WASHINGTON--The "pay-for-performance" model that determines executive pay is crucial for the viability of companies and the health of the U.S. economy, finds a study released by the Cato Institute.
"The economic slowdown and active political season are generating calls for imposing new regulations on executive pay. This push for overregulation, which is driven by misperceptions about the labor market for executive talent, is unfortunate because the current competitive system has helped fuel business growth and created a wealth of economic opportunities," say the authors of "Executive Pay: Regulation vs. Market Competition."
In the study, Ira T. Kay, global practice director of executive compensation consulting at Watson Wyatt Worldwide, and Steven Van Putten, a leader of Watson Wyatt's executive compensation consulting practice, examine the process that boards use to determine pay packages, including supply and demand and the incentive payouts that are generally determined by performance. The findings reveal that corporate pay is generally fair and justified.
The authors lament that the U.S. labor market for corporate executives is an unfortunate exception to the general U.S. policy of minimizing labor market regulation. "Critics have argued that the labor market for executives does not reflect supply and demand for executive talent, and that executives essentially set their own pay through power over their board of directors. We refer to this view as the 'myth of managerial power.'"
The authors conclude: "The U.S. corporate model that has generated so much wealth for American citizens will be seriously damaged if we take away or severely restrict the system of risks and rewards that attracts talented executives and pays them to make the right decisions on a sustained basis."
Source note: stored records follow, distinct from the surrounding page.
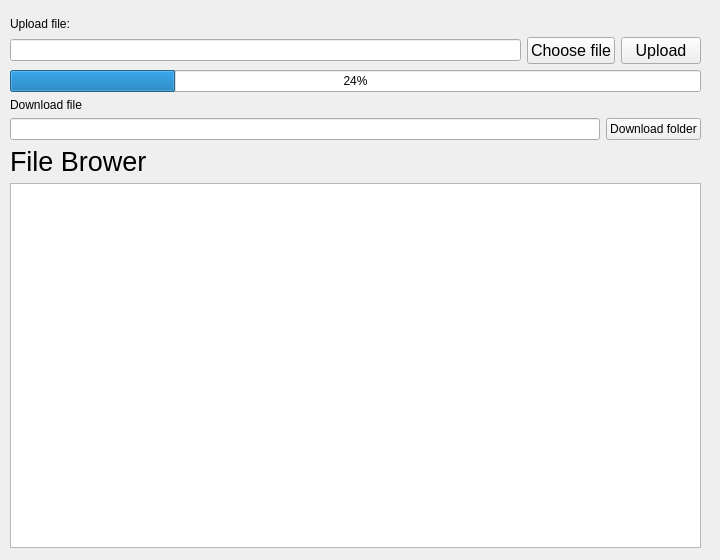
manhtd98/Qt-ftp-app, file fileview.ui: the form before one commit.
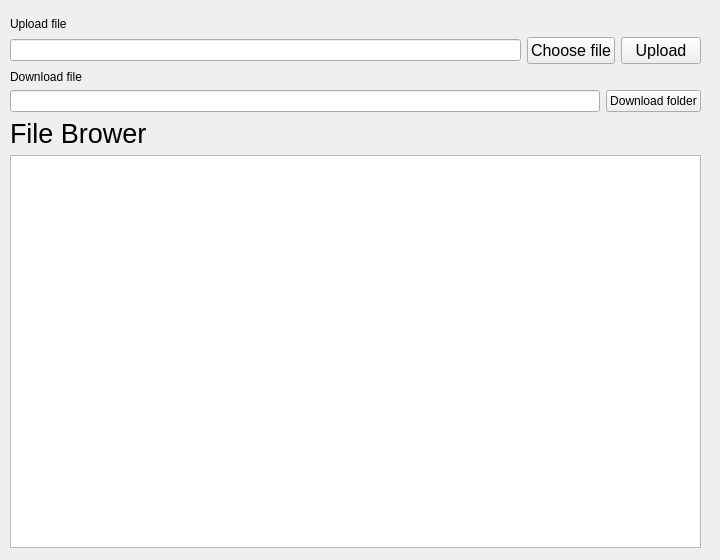
The form after the commit.

Commit message: remove unused components(progress bar)

What changed in the file:
```diff
--- a/fileview.ui
+++ b/fileview.ui
@@ -39,7 +39,7 @@
     <item>
      <widget class="QLabel" name="label_2">
       <property name="text">
-       <string>Upload file:</string>
+       <string>Upload file</string>
       </property>
      </widget>
     </item>
@@ -74,13 +74,6 @@
       </item>
      </layout>
     </item>
-    <item>
-     <widget class="QProgressBar" name="progressBar">
-      <property name="value">
-       <number>24</number>
-      </property>
-     </widget>
-    </item>
     <item>
      <widget class="QLabel" name="label_3">
       <property name="text">
```
The commit also changes 15 other files.
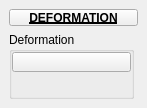
Qt form tentacle/ui/3/deformation.ui (m3trik/tentacle) before a commit.
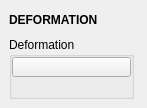
The same form after that commit. Custom widgets are drawn as their Qt base class.

Diff of the .ui file:
```diff
--- a/tentacle/ui/3/deformation.ui
+++ b/tentacle/ui/3/deformation.ui
@@ -40,32 +40,28 @@
   <widget class="QWidget" name="main_widget">
    <layout class="QVBoxLayout" name="verticalLayout_2">
     <item>
-     <widget class="PushButtonDraggable" name="draggable_header">
+     <widget class="Draggable_header" name="draggable_header">
       <property name="minimumSize">
        <size>
-        <width>19</width>
-        <height>17</height>
+        <width>0</width>
+        <height>22</height>
        </size>
       </property>
       <property name="maximumSize">
        <size>
-        <width>999</width>
-        <height>17</height>
+        <width>125</width>
+        <height>22</height>
        </size>
       </property>
       <property name="font">
        <font>
         <weight>75</weight>
         <bold>true</bold>
-        <underline>true</underline>
        </font>
       </property>
       <property name="text">
        <string>DEFORMATION</string>
       </property>
-      <property name="checkable">
-       <bool>true</bool>
-      </property>
      </widget>
     </item>
     <item>
@@ -162,16 +158,16 @@
   </widget>
  </widget>
  <customwidgets>
-  <customwidget>
-   <class>PushButtonDraggable</class>
-   <extends>QPushButton</extends>
-   <header>widgets.pushbuttondraggable.h</header>
-  </customwidget>
   <customwidget>
    <class>PushButton</class>
    <extends>QPushButton</extends>
    <header>widgets.pushbutton.h</header>
   </customwidget>
+  <customwidget>
+   <class>Draggable_header</class>
+   <extends>QLabel</extends>
+   <header>draggable_header.h</header>
+  </customwidget>
  </customwidgets>
  <resources/>
  <connections/>
```
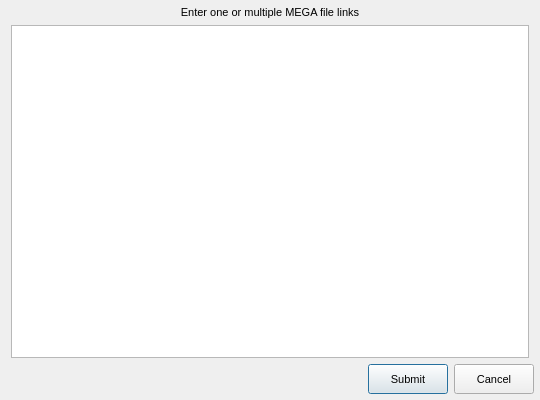
meganz/MEGAsync, file Source/MEGASync/gui/PasteMegaLinksDialog.ui: the form before one commit.
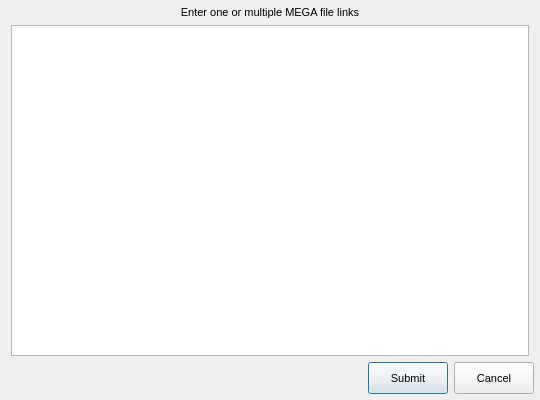
The form after the commit.

Patch:
```diff
--- a/Source/MEGASync/gui/PasteMegaLinksDialog.ui
+++ b/Source/MEGASync/gui/PasteMegaLinksDialog.ui
@@ -142,6 +142,18 @@
           <verstretch>0</verstretch>
          </sizepolicy>
         </property>
+        <property name="minimumSize">
+         <size>
+          <width>0</width>
+          <height>32</height>
+         </size>
+        </property>
+        <property name="maximumSize">
+         <size>
+          <width>16777215</width>
+          <height>32</height>
+         </size>
+        </property>
         <property name="text">
          <string>Submit</string>
         </property>
@@ -155,6 +167,18 @@
           <verstretch>0</verstretch>
          </sizepolicy>
         </property>
+        <property name="minimumSize">
+         <size>
+          <width>0</width>
+          <height>32</height>
+         </size>
+        </property>
+        <property name="maximumSize">
+         <size>
+          <width>16777215</width>
+          <height>32</height>
+         </size>
+        </property>
         <property name="text">
          <string>Cancel</string>
         </property>
```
This report can be found at: https://www.cato.org/pub_display.php?pub_id=9621